Introspecting Operation Bluestar

Yet we often hear many scholars stating that the militancy was the end product of years of Sikh anger towards Hindus.

Certain tragedies that befell our country are very difficult to forget; one such incident was the controversial and destructive ‘Operation Bluestar’ – a military operation in 1984 – to flush out Sikh militants led by Jarnail Singh Bhindranwale from the Golden Temple in Amritsar and secure the sacred seat of worship of the Sikhs. Unfortunately several innocent civilians also fell victim to the operation, and massive damage was done to the sacred site. Now it has been established by political pundits that the militancy of Bhindrawale was the prime reason for the operation to be authorised, Bhindrawale being propped up by the then Congress party chief and India’s Prime Minister Indira Gandhi.

Yet we often hear many scholars stating that the militancy was the end product of years of Sikh anger towards Hindus. Many would say regardless of certain differences, Sikhs and Hindus have co-existed in Punjab without much friction, so why the anger? Below we give a summarised background of this rather sensitive and controversial issue:

i. Arya Samaj-Sikh hostility: It began in 1877 with the arrival of the Arya Samaj founder Swami Dayanand Saraswati in Punjab where he opened a branch in Lahore.  Around the same time, he initiated his shudhi (purification) movement to bring converts back into the Hindu fold. In the begining the Arya Samajis identified Sikhism as a reform movement which had sought to create a purified Hinduism devoid of superstitions. Young educated Sikhs like Bhai Jawahir Singh worked closely with Swami Dayanand during his tour of Punjab, serving as the Secretary of the Lahore Arya Samaj from its inception.
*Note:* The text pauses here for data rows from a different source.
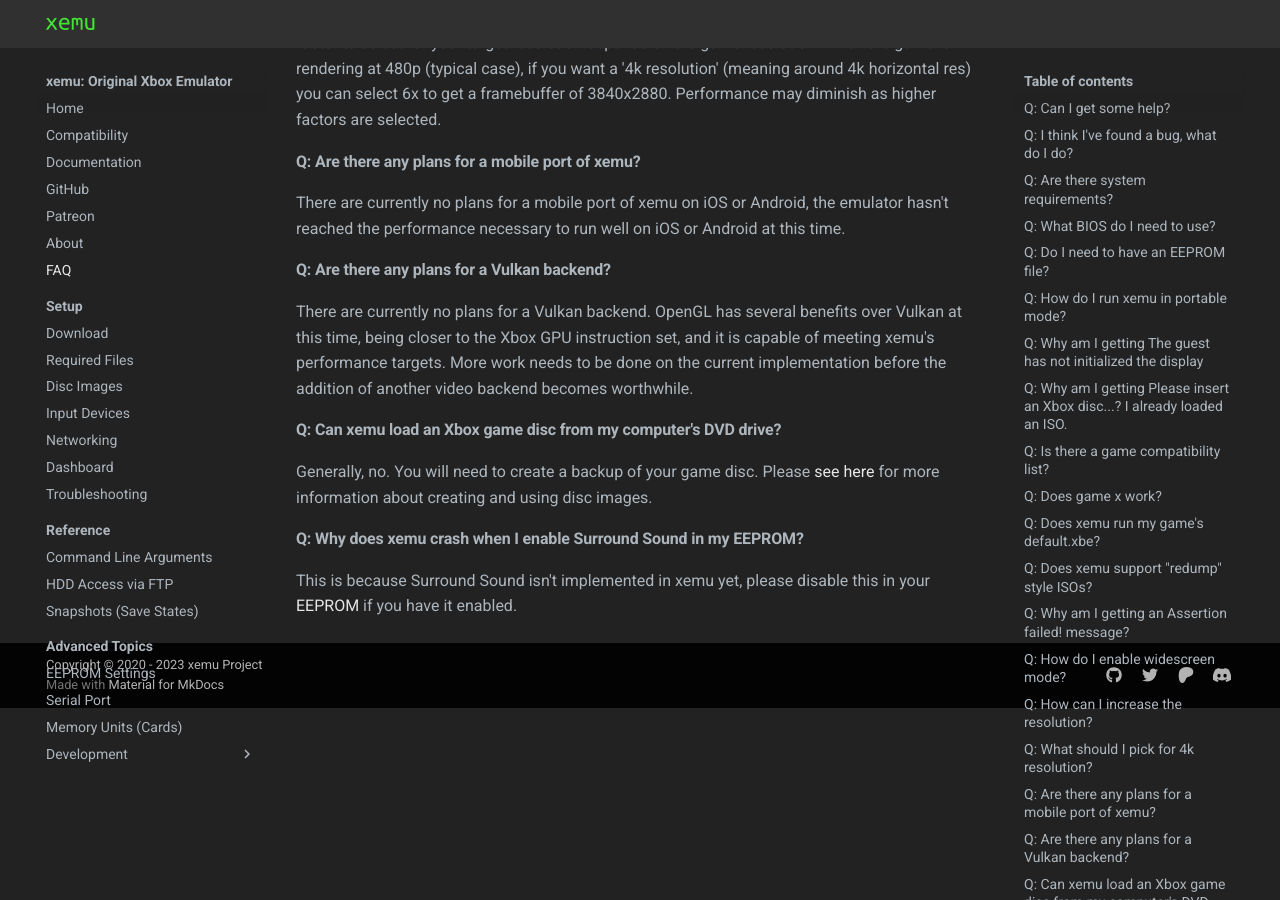
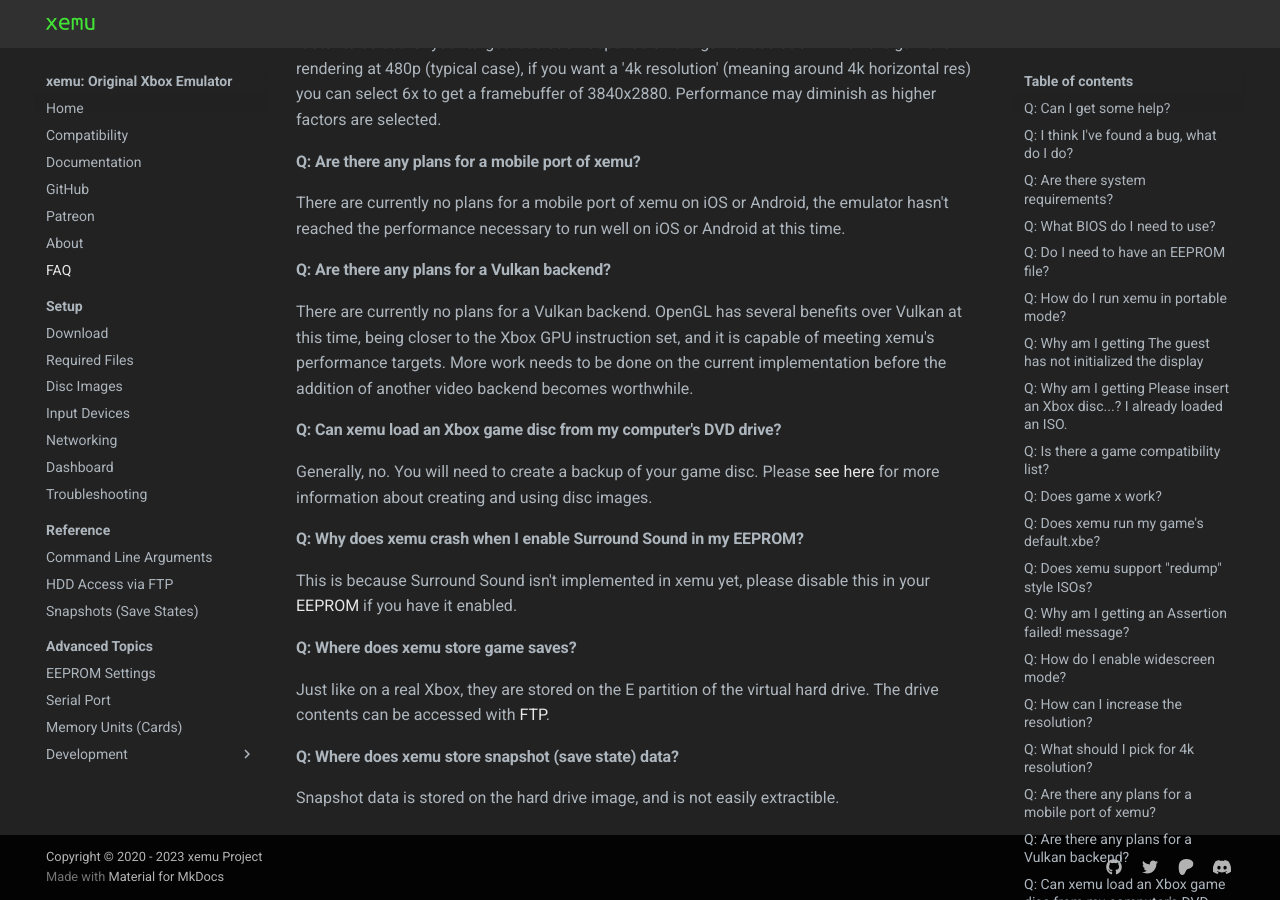
Before and after one commit to xemu-project/xemu-website, an MkDocs documentation site: the page built from docs/docs/faq.md, in a window 1280 px wide and 900 px high, scrolled down 1887 px. Built offline with MkDocs 1.6.1 and Material for MkDocs 9.7.7, drawn with Linux system fonts in a browser that asks for light colours; some of the changed text lies outside the part shown.

Commit message:
Add FAQ note about game save and snapshot storage location

```diff
--- a/docs/docs/faq.md
+++ b/docs/docs/faq.md
@@ -59,3 +59,9 @@ Generally, no. You will need to create a backup of your game disc. Please [see h
 
 #### Q: Why does xemu crash when I enable Surround Sound in my EEPROM?
 This is because Surround Sound isn't implemented in xemu yet, please disable this in your [EEPROM](eeprom.md) if you have it enabled.
+
+#### Q: Where does xemu store game saves?
+Just like on a real Xbox, they are stored on the E partition of the virtual hard drive. The drive contents can be accessed with [FTP](ftp.md).
+
+#### Q: Where does xemu store snapshot (save state) data?
+Snapshot data is stored on the hard drive image, and is not easily extractible.
```
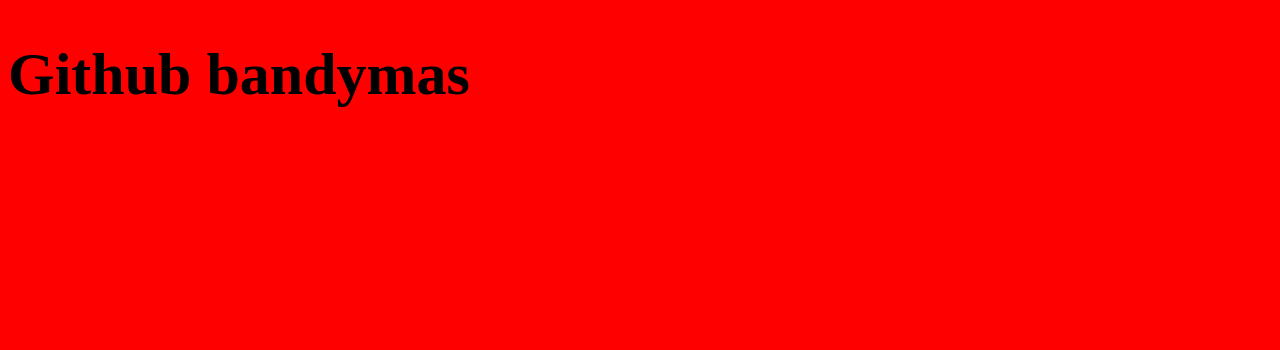
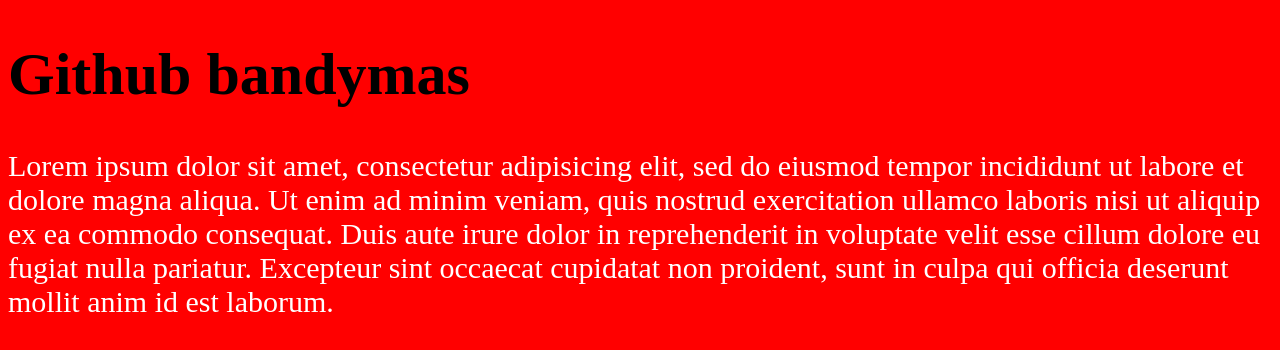
Before and after one commit to KarinaLok/bandymas, a plain HTML site: page index.html in a window 1280 px wide. Drawn offline with Linux system fonts and the light colour scheme.

Commit message:
patobulinau html ir css

```diff
--- a/index.html
+++ b/index.html
@@ -7,5 +7,6 @@
   </head>
   <body>
 <h1>Github bandymas</h1>
+<p>Lorem ipsum dolor sit amet, consectetur adipisicing elit, sed do eiusmod tempor incididunt ut labore et dolore magna aliqua. Ut enim ad minim veniam, quis nostrud exercitation ullamco laboris nisi ut aliquip ex ea commodo consequat. Duis aute irure dolor in reprehenderit in voluptate velit esse cillum dolore eu fugiat nulla pariatur. Excepteur sint occaecat cupidatat non proident, sunt in culpa qui officia deserunt mollit anim id est laborum.</p>
   </body>
 </html>
--- a/style.css
+++ b/style.css
@@ -3,3 +3,6 @@
   font-size: 30px;
 
 }
+p{
+  color: white;
+}
```
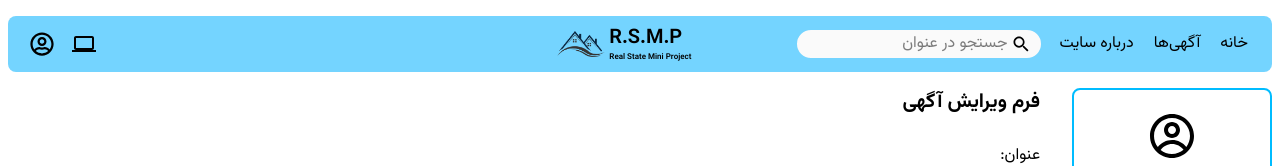
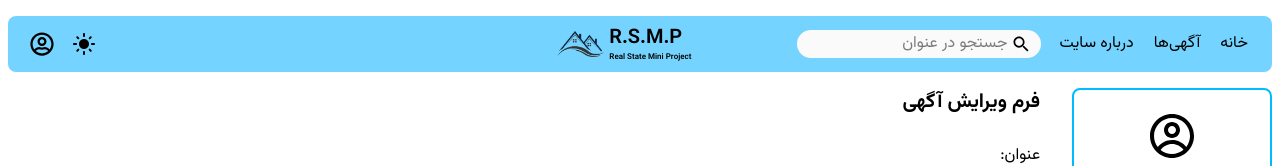
Before and after one commit to AliTaghawi/ts-real-state-mini-project, a Next.js app: page /dashboard/add-file/1 in a window 1280 px wide. Shown: the top 166 px of the page. Built offline with nearby package versions, Linux system fonts and the light colour scheme; no server answers; the database is empty; sample sign-in values are in the browser's storage.

Commit message:
fixing FOUC bug and replacing my theme func with next-themes package

```diff
--- a/app/layout.tsx
+++ b/app/layout.tsx
@@ -5,6 +5,7 @@ import { ChildrenType } from "@/types/types";
 import Layout from "@/layout/Layout";
 import ReduxProvider from "@/providers/ReduxProvider";
 import NextAuthProvider from "@/providers/NextAuthProvider";
+import ModeProvider from "@/providers/ModeProvider";
 
 export const metadata: Metadata = {
   title: "Real state",
@@ -14,11 +15,18 @@ export const metadata: Metadata = {
 
 export default function RootLayout({ children }: ChildrenType) {
   return (
-    <html lang="fa" dir="rtl" className="dark:bg-gray-950 dark:text-neutral-200">
+    <html
+      lang="fa"
+      dir="rtl"
+      className="dark:bg-gray-950 dark:text-neutral-200"
+      suppressHydrationWarning={true}
+    >
       <body className={Vazirmatn.className}>
         <NextAuthProvider>
           <ReduxProvider>
-            <Layout>{children}</Layout>
+            <ModeProvider>
+              <Layout>{children}</Layout>
+            </ModeProvider>
           </ReduxProvider>
         </NextAuthProvider>
       </body>
--- a/components/elements/layout/BGMode.tsx
+++ b/components/elements/layout/BGMode.tsx
@@ -1,28 +1,24 @@
 "use client";
 
 import { useEffect, useRef, useState } from "react";
+import { useTheme } from "next-themes";
 import { MdLightMode } from "react-icons/md";
 import { MdDarkMode } from "react-icons/md";
 import { MdComputer } from "react-icons/md";
-import { changeTheme, loadMode, setTheme } from "@/utils/checkTheme";
 import { useOutsideClick } from "@/hooks/useOutsideClick";
 
 const modeStyle =
   "flex items-center gap-2 hover:bg-sky-200 dark:hover:bg-sky-800/50 rounded-sm p-1 w-full transition ease-in";
 
 const BGMode = () => {
-  const [mode, setMode] = useState("");
+  const [muted, setMuted] = useState(false);
   const [show, setShow] = useState(false);
   const ref = useRef<HTMLDivElement | null>(null);
+  const { setTheme, resolvedTheme } = useTheme();
 
   useEffect(() => {
-    setMode(loadMode());
+    setMuted(true);
   }, []);
-
-  useEffect(() => {
-    changeTheme(mode);
-    setTheme();
-  }, [mode]);
 
   useOutsideClick(ref, () => {
     setShow(false);
@@ -33,9 +29,11 @@ const BGMode = () => {
   };
 
   const modeHandler = (mode: string) => {
-    setMode(mode);
+    setTheme(mode);
     setShow(false);
   };
+
+  if (!muted) return <MdComputer className="text-2xl" />;
 
   return (
     <div className=" relative flex p-1">
@@ -43,9 +41,9 @@ const BGMode = () => {
         onClick={showHandler}
         className="text-2xl hover:bg-sky-200 dark:hover:bg-sky-900 p-1 rounded-md"
       >
-        {mode === "light" && <MdLightMode />}
-        {mode === "dark" && <MdDarkMode />}
-        {mode === "system" && <MdComputer />}
+        {resolvedTheme === "light" && <MdLightMode />}
+        {resolvedTheme === "dark" && <MdDarkMode />}
+        {resolvedTheme === "system" && <MdComputer />}
       </button>
       <div
         ref={ref}
--- a/package.json
+++ b/package.json
@@ -16,6 +16,7 @@
     "mongoose": "^8.16.1",
     "next": "15.3.5",
     "next-auth": "^4.24.11",
+    "next-themes": "^0.4.6",
     "react": "^19.0.0",
     "react-dom": "^19.0.0",
     "react-hot-toast": "^2.5.2",
--- /dev/null
+++ b/providers/ModeProvider.tsx
@@ -0,0 +1,12 @@
+import { ChildrenType } from "@/types/types";
+import { ThemeProvider } from "next-themes";
+
+const ModeProvider = ({ children }: ChildrenType) => {
+  return (
+    <ThemeProvider attribute="class" defaultTheme="system" enableSystem>
+      {children}
+    </ThemeProvider>
+  );
+};
+
+export default ModeProvider;
```
Also changed, not shown: 1 other file (tests, documents, lock files or other folders).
Throughout the early 1880’s, young and learned Sikh leaders often stressed on the similarities between Sikhism and Arya Samaj. One such leader Bhai Basant Singh, in a lecture delivered before a Sikh audience in Gujranwala on September 4, I887, stated that

“. . . the mission of Guru Nanak was simply to revive the Vedic religion of the ancient Rishis of Arya Varta that this religion consisted of the worship of one’s incarnate, invisible and omnipresent God, that it had become degenerated and spoilt by ages of ignorance and oppression and that the evils which befell India were the natural consequences of Indians’ forsaking the true faith of their ancestors…. Sikhism was simply a revival of the old Vedic faith and that the unequal contest in which the Gurus were engaged was on behalf of the whole Arya Varta and the Hindu nation.”

It is unclear what transpired, but over time, Swami Dayananda Saraswati changed his stance on Sikhism and began to call Guru Nanak a dambhi (hypocrite) and the Granth Sahib as a book of derivative importance.

Following that insult, his Sikh followers and others in the community retaliated by setting up Singh Sabhas to thwart the Arya Samaj’s influence.  In this sad encounter, both sides received the blessings of the British government in different ways. A host of books on Sikhism were published in Gurmukhi and English including the definitive six volumes by M.A. Macauliffe, The Sikh Religion. Also included was Kahan Singh’s booklet, Ham Hindu Nahi Hain, ‘We are not Hindus’.

Increasingly, the Arya Samajis pushed Sikhism faraway from Hinduism and little was done to reverse this process. The damage was done, and the divisions hardened over time. To end the tensions famed Hindu nationalist leaders like Sir Gokul Chand Narang termed Sikhism as higher form of Hinduism but it was of no use.

The Sikh Gurdwara Act of 1925, which passed the control of Sikh temples to an elected body called the Shiromani Gurdwara Prabandhak Committee (SGPC) defined a Sikh as one who believed in the ten gurus and the Granth Sahib and did not believe in any other religion.It was this act which altered the flexible social relations between Sikhs and Hindus.

ii.Linguistic hostility: Post-independence the plan to organise states based on linguistic divisions became the point of serious debates. One nsuch debate was a controversy in Punjab in the name of Punjabi Suba. The Arya Samaj had called upon the Punjabi speaking Hindus, other than Sikhs to claim Hindi as their mother tongue. The Arya Samajis claimed that the demand for a Punjabi speaking state is a religious demand since Sikhs are the sole speakers of Punjabi.  This flawed claim received support from certain elements of both the Congress party and the Jana Sangh.  That was the reason used by a significant section of the Sikh leadership to propagate false rumours that Punjab and Sikhism will lose its individual essence under the Hindus of India.

In case of political hostilities we hear different analysis from different scholars, but these social tensions are unanimously accepted as contributing factors to the militancy in Punjab. Mentioning them is not to fester old wounds but to help us introspect our own follies, in order to avoid their repetition. As philosopher George Santayana reminded us, ‘Those who cannot remember the past are condemned to repeat it. ‘